Living with any creature brings Nature into your home. Living with fish gives you a window into their world. You become an observer, lacking true understanding, perhaps, but learning to recognise the behaviours and the silent language expressed by movement, interaction, and even colour.
There are the ones who will come to the glass to remind you they would like to be fed. They watch you as much as you watch them and recognise your movements, knowing when the net the vacuum or the fish food is about to be deployed.
There are others who die and tumble through the plants and wood, playing tag, chase and some type of aquatic football with whatever debris they can find. There is the bully… the most splendid fish in the tank… who spends all his time in hiding, until he comes out to prevent any other fish from eating first. His colours change with his mood, from pale when he is sulking, to brilliant orange when he feels amorous.
Others dance, flaring their fins and swimming on their sides, like teenagers displaying their finery to gain position in their group. Others warn you of any change in water quality by fading their colours, long before the test kit picks it up.
Each fish or shoal has its territorial zone in the tank and seldom leaves it… except the bully, who thinks he owns it all. Each one has a unique character, and I know them all as individuals, except the little rummy nose tetras.
The rummy’s do have their own traits… some are more adventurous than others… but they are shoaling fish and need the company of their kind. They function as a unit, swimming together most of the time along the front of the tank.
The fish are a joy to watch and teach me a lot about human behaviour, but somehow or other, a few weeks ago, something got into the aquarium and started killing the fish. First it was a little phantom, that stopped eating, became very thin and died within two days. At first, you just do the obvious…remove the fish, increase the frequency of water changes and housekeeping, check all the water parameters… because, after all, a fish can simply get sick, or grow old and die.
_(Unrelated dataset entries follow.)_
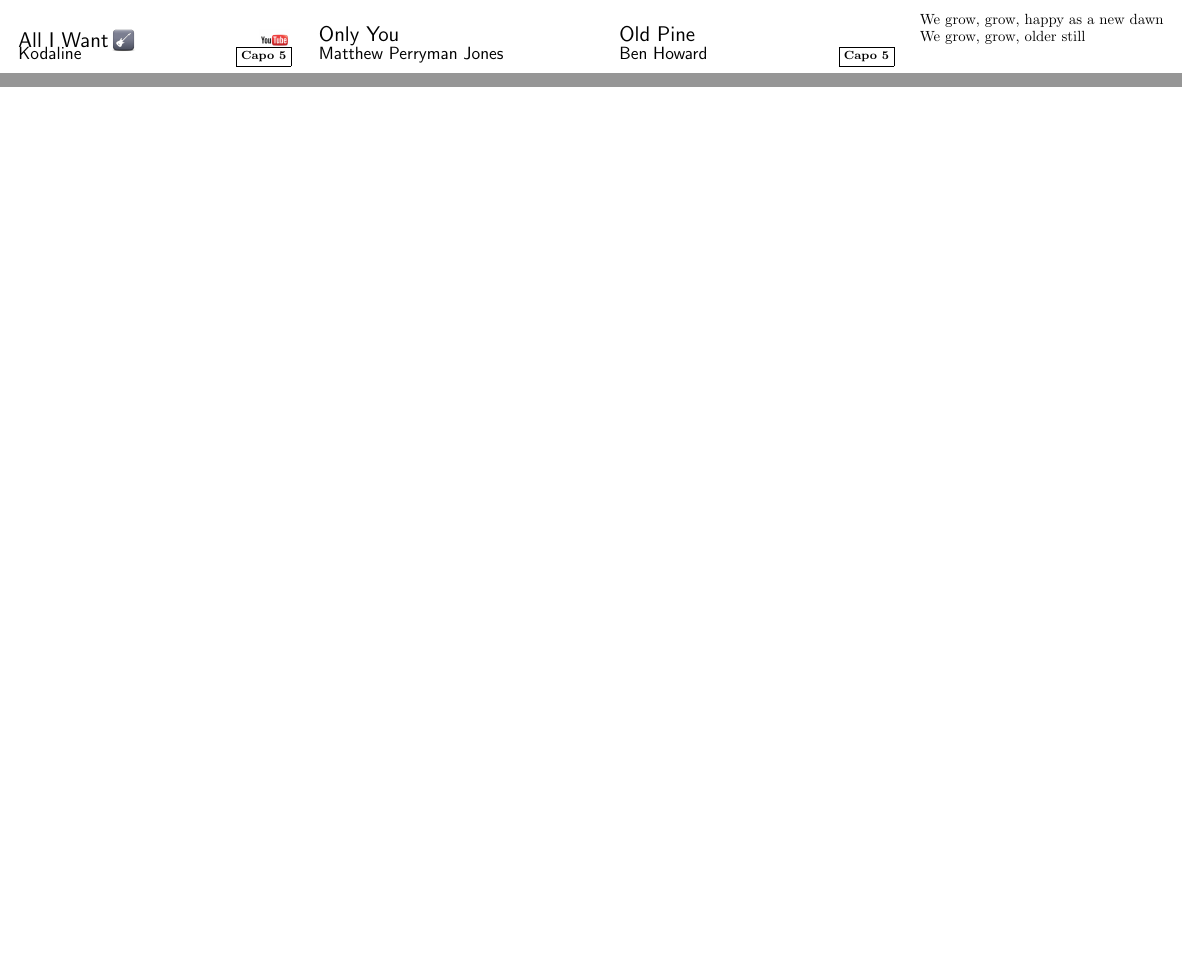
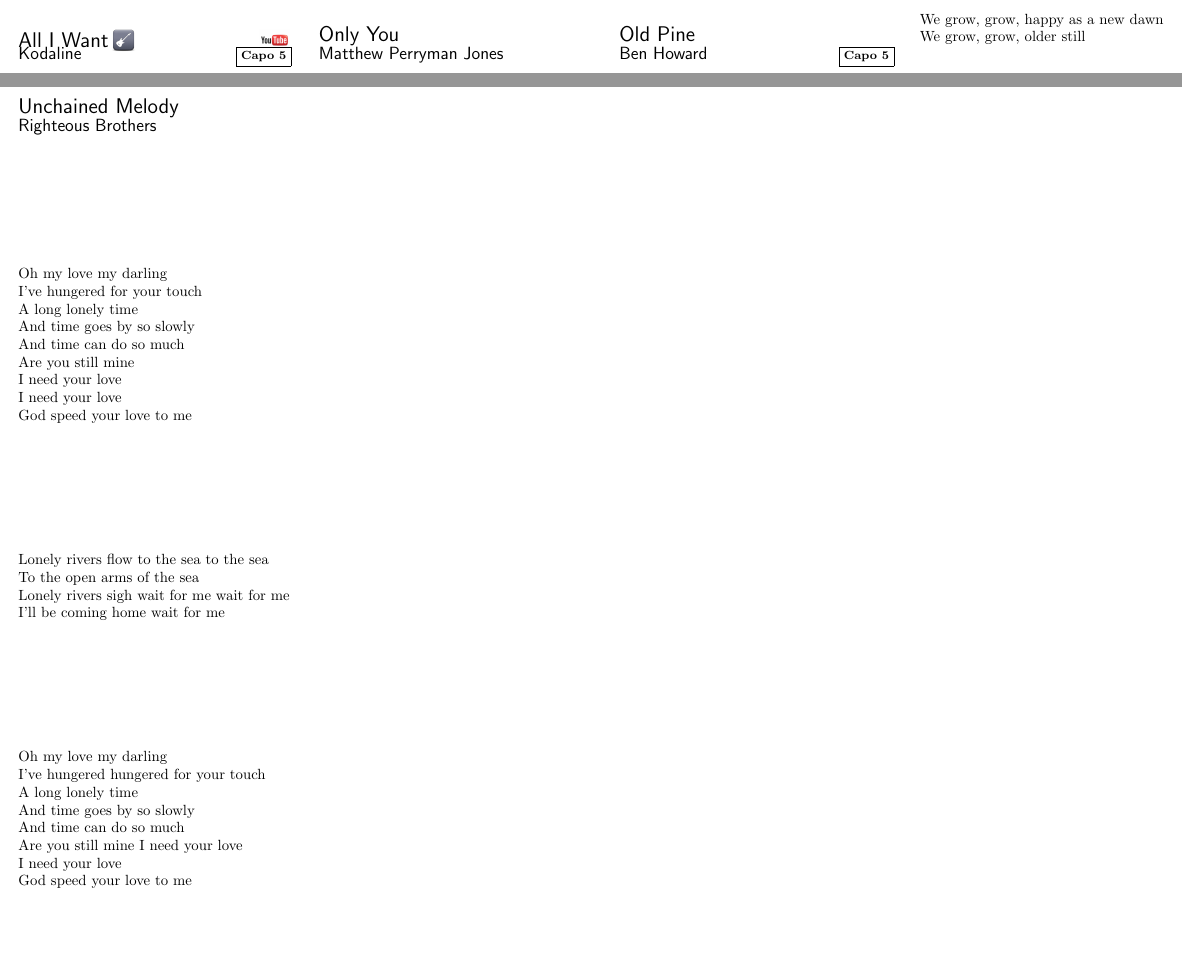
Before and after one commit to tbabej/songbook, a LaTeX document (spevnik.tex, which reads songs/Unchained_Melody(1).tex): two parts of pages 12 and 13 of 13, joined at a grey line, cut so that both start at the same text, the shorter picture padded with empty space. Compiled offline with pdfLaTeX.

Commit message:
Add Unchained Melody by Righteous Brothers

```diff
--- /dev/null
+++ b/songs/Unchained_Melody(1).tex
@@ -0,0 +1,29 @@
+\resetVars%
+\Song{Unchained Melody}%
+\Author{Righteous Brothers}%
+\makeheader%
+\lyrics%
+Oh my love my darling
+I've hungered for your touch
+A long lonely time
+And time goes by so slowly
+And time can do so much
+Are you still mine
+I need your love
+I need your love
+God speed your love to me
+
+Lonely rivers flow to the sea to the sea
+To the open arms of the sea
+Lonely rivers sigh wait for me wait for me
+I'll be coming home wait for me
+
+Oh my love my darling
+I've hungered hungered for your touch
+A long lonely time
+And time goes by so slowly
+And time can do so much
+Are you still mine I need your love
+I need your love
+God speed your love to me
+\next
--- a/spevnik.tex
+++ b/spevnik.tex
@@ -110,6 +110,7 @@
 \input{songs/All_I_Want(1).tex}
 \input{songs/Only_You(1).tex}
 \input{songs/Old_Pine(2).tex}
+\input{songs/Unchained_Melody(1).tex}
 %
 \end{guitar}
 \end{multicols*}
```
But then, a gourami went, and two of the threadfins, and it got worse, in spite of treating the whole tank. There was nothing to see. No warning… and the fish were dying within a day of falling ill. It didn’t give me any time to try and help. I stepped up the housekeeping yet again, kept on medicating, and after weeks of panicking, seem to have stabilised things at last. There have been no new deaths for over a week. The trouble is that some of the little shoals have been decimated and I daren’t introduce any new fish until I am certain that the tank is healthy. It wouldn’t be fair.
One fish, a little glowlight, is now alone. He is the only one of his kind left in the tank. They are pretty fish, sporting a vividly glowing orange stripe down their pale gold sides, with the same colour over their eyes. Except this one. He used to be a typical glowlight, until he found himself alone. He wandered the tank for a while looking dejected but finding no other fish quite like him, he attached himself to the shoal of rummy noses.
They are about the same size, but the rummys are white, with a red-orange face and striped tail fin. And, apart from the tail, which he can’t quite manage, so… now… is the glowlight. Glowlights are shoaling fish… they like to be in a group. Rummy noses are pretty good schooling fish, and swim as one much of the time. So, now, does the glowlight.
His appearance and behaviour have changed as he seeks acceptance from the shoal. Being an outsider, he doesn’t quite fit… doesn’t quite get it right or look right… but he’s trying. The shoal tolerates him, allowing him to join in, but do not actively include him. The situation is far from ideal, but at least he is not completely isolated.
Every so often, the little glowlight wanders off to be a glowlight again. His colour changes back to vivid within minutes and his true beauty can be seen. He is being himself, albeit a lonely self. The shoal does not miss him, but nor do they reject him when he comes back. He fits nowhere completely at present, and glowlights are the first fish I will replace when it is safe to do so.
As I said, I see a lot of ‘human’ behaviour in that tank. There is a gourami who is now alone too, but he is happy as he is, not seeking company. He would be happier with others of his kind around… but would still not seek them out very often. That is his nature. The only two corys that remain have teamed up and are seldom apart, spending much time touching each other.
There is an odd fish in another shoal… he was ill a year or so ago and recovered but came back with a drooping tail and awkward motion. He finds swimming harder work than the others and is rather bent and lopsided… but he is the happiest, most boisterous fish in the tank…constantly playing with his shoal and starting most of their games, wholly accepted as he is.
The glowlight is an outsider, neither welcomed nor rejected, but fitting nowhere. He changes himself ‘to fit’ in a desperate attempt to be accepted, instead of allowing himself to glow. So many people do the same. Thankfully, though, it is a simple matter to remedy for this fish… all he needs are others of his kind around him… and it will not be long before he can glow again.